Sunday, August 26, 2012

Hawaii and sun protection

Every year we visit our dermatologist and  wonder if something will have to be cut off, frozen off, or sampled for cancer.  Even though we pour on high-SPF sunscreen every day, having fair skin in the tropical Hawaiian sun increases our risk of getting skin cancer.  This year, the Doctor told some things about sunscreen and skin cancer that we did not know.

The SPF (skin protection factor) number used for sunscreen is based on a “fractional calculation” of the amount of sunlight being blocked which is 1 divided by the SPF number. So, SPF 15  allows 1/ 15th of the sunlight through which means it blocks about 93% of the sunlight.  SPF 30 allows 1/30th of the sunlight through, which blocks 96% of the sunlight. We didn’t realize that doubling the SPF number only meant that 3% more of the sunlight was blocked. 

The SPF number on sunscreen is only related to blocking Ultra Violet B (UVB) rays which cause sunburns.  We use sunscreen and usually stay inside from 9AM-4PM in Hawaii when UVB is the strongest.  Though that protects us from sunburn,  it turns out that UVB is not the primary cause of skin cancer. 

Ultra Violet A (UVA) rays have been known to damage the skin, but it also responsible for giving you a great tan.  Only recently was it was discovered that UVA exposure is the primary cause of skin cancer.  This is a problem because UVA is the same strength all day, so doing our walks later in the afternoon is not providing us any protection from it.  We assumed that the thick vog (volcanic emissions) in Kona was filtering out all the UV rays, but UVA goes right through clouds and vog.  We are even exposed behind a glass window inside our house or car.
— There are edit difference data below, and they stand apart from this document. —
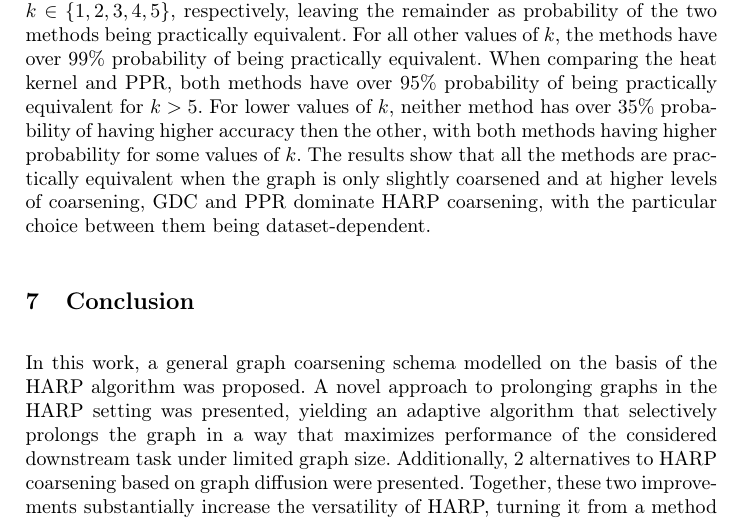
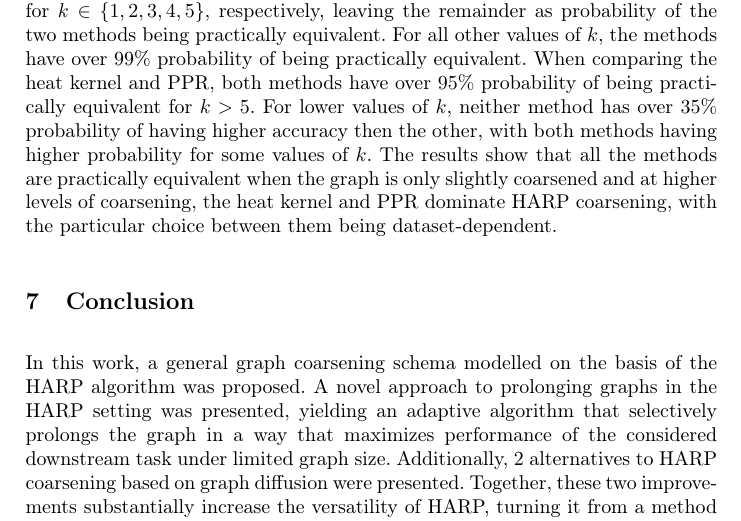
Before and after one commit to marekdedic/MLG-ECML-2023-paper, a LaTeX thesis (ECML-2023-paper.tex, which reads src/experimental-evaluation.tex): part of page 15 of 20, cut so that both start at the same text. Compiled offline with pdfLaTeX.

Commit message:
Fixed heat kernel wording

```diff
--- a/src/experimental-evaluation.tex
+++ b/src/experimental-evaluation.tex
@@ -94,4 +94,4 @@ The behaviour of the models was compared in average over all datasets, comparing
 
 Statistical tests similar to the ones described in Section~\ref{sec:adaptive-experiments} were carried out to compare the different models. The Friedmann two-way analysis of ranks with the Holm-Bonferroni correction was used to test the hypothesis that all of the methods are equivalent at \( k \)-th deciles for all possible values of \( k \). This hypothesis was rejected for \( k \in \left\{ 1, 2, 3, 4, 5, 6 \right\} \) with Holm-corrected familywise p-values \( 1.84 \times 10^{-7}, 1.84 \times 10^{-7}, 1.51 \times 10^{-10}, 1.51 \times 10^{-10}, 8.13 \times 10^{-5}, 9.66 \times 10^{-3} \), respectively. For these deciles, a post-hoc pairwise Wilcoxon test was performed between the HARP, PPR and heat kernel methods. At the 5\% significance level, the test did not reject the hypothesis that any two coarsening algorithms are equivalent for any \( k \).
 
-The coarsening approaches were also compared using Bayesian estimation, using the Bayesian Wilcoxon signed-rank test in a pairwise fashion for all possible values of \( k \) with a 5\% region of practically equivalence. When comparing HARP to the heat kernel, the probability of HARP having higher accuracy was less than \( 3\% \) for all values of \( k \). On the other hand, the probability of the heat kernel having higher accuracy was \( 34\%, 25\%, 13\%, 1\% \) for \( k \in \left\{ 1, 2, 3, 4 \right\} \) respectively. For other values of \( k \), the probability that the models are practically equivalent was over \( 96\% \). When comparing HARP and PPR, for \( k \in \left\{ 1, 2, 3, 4, 5 \right\} \), the probability of HARP having higher accuracy was \( 9\%, 8\%, 10\%, 10\%, 8\% \), respectively. The probability of the PPR having higher accuracy was \( 67\%, 47\%, 33\%, 35\%, 13\% \) for \( k \in \left\{ 1, 2, 3, 4, 5 \right\} \), respectively, leaving the remainder as probability of the two methods being practically equivalent. For all other values of \( k \), the methods have over 99\% probability of being practically equivalent. When comparing the heat kernel and PPR, both methods have over \( 95\% \) probability of being practically equivalent for \( k > 5 \). For lower values of \( k \), neither method has over \( 35\% \) probability of having higher accuracy then the other, with both methods having higher probability for some values of \( k \). The results show that all the methods are practically equivalent when the graph is only slightly coarsened and at higher levels of coarsening, GDC and PPR dominate HARP coarsening, with the particular choice between them being dataset-dependent.
+The coarsening approaches were also compared using Bayesian estimation, using the Bayesian Wilcoxon signed-rank test in a pairwise fashion for all possible values of \( k \) with a 5\% region of practically equivalence. When comparing HARP to the heat kernel, the probability of HARP having higher accuracy was less than \( 3\% \) for all values of \( k \). On the other hand, the probability of the heat kernel having higher accuracy was \( 34\%, 25\%, 13\%, 1\% \) for \( k \in \left\{ 1, 2, 3, 4 \right\} \) respectively. For other values of \( k \), the probability that the models are practically equivalent was over \( 96\% \). When comparing HARP and PPR, for \( k \in \left\{ 1, 2, 3, 4, 5 \right\} \), the probability of HARP having higher accuracy was \( 9\%, 8\%, 10\%, 10\%, 8\% \), respectively. The probability of the PPR having higher accuracy was \( 67\%, 47\%, 33\%, 35\%, 13\% \) for \( k \in \left\{ 1, 2, 3, 4, 5 \right\} \), respectively, leaving the remainder as probability of the two methods being practically equivalent. For all other values of \( k \), the methods have over 99\% probability of being practically equivalent. When comparing the heat kernel and PPR, both methods have over \( 95\% \) probability of being practically equivalent for \( k > 5 \). For lower values of \( k \), neither method has over \( 35\% \) probability of having higher accuracy then the other, with both methods having higher probability for some values of \( k \). The results show that all the methods are practically equivalent when the graph is only slightly coarsened and at higher levels of coarsening, the heat kernel and PPR dominate HARP coarsening, with the particular choice between them being dataset-dependent.
```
Researchers believe that this is one of the reasons workers in offices with large windows have increased rates of skin cancer. Our Hawaii tans and freckles are from five years of UVA, even though we thought we were minimizing our sun exposure.
The  FDA has not approved a SPF-like rating for UVA, so using sunscreen does not necessarily provide any protection. There are some ingredients that are thought to help block UVA such as oxybenzone, titanium dioxide, and zinc oxide, however it is not known how much protection they really offer.

We like spending time on the beach and soaking up the Hawaiian sunlight, so keeping track of how much time we are outside as well as wearing hats and covering up is our best protection. Meanwhile, we hope that more is learned about the risks and benefits of UVA.  


city said...

thanks for sharing.

Art Brown said...

Sun protection is nothing to take lightly. It's better safe than sorry. I also burn way too easily so I try to remember to put on sunblock before I go out. I know of some great dermatologists as well that give great suggestions.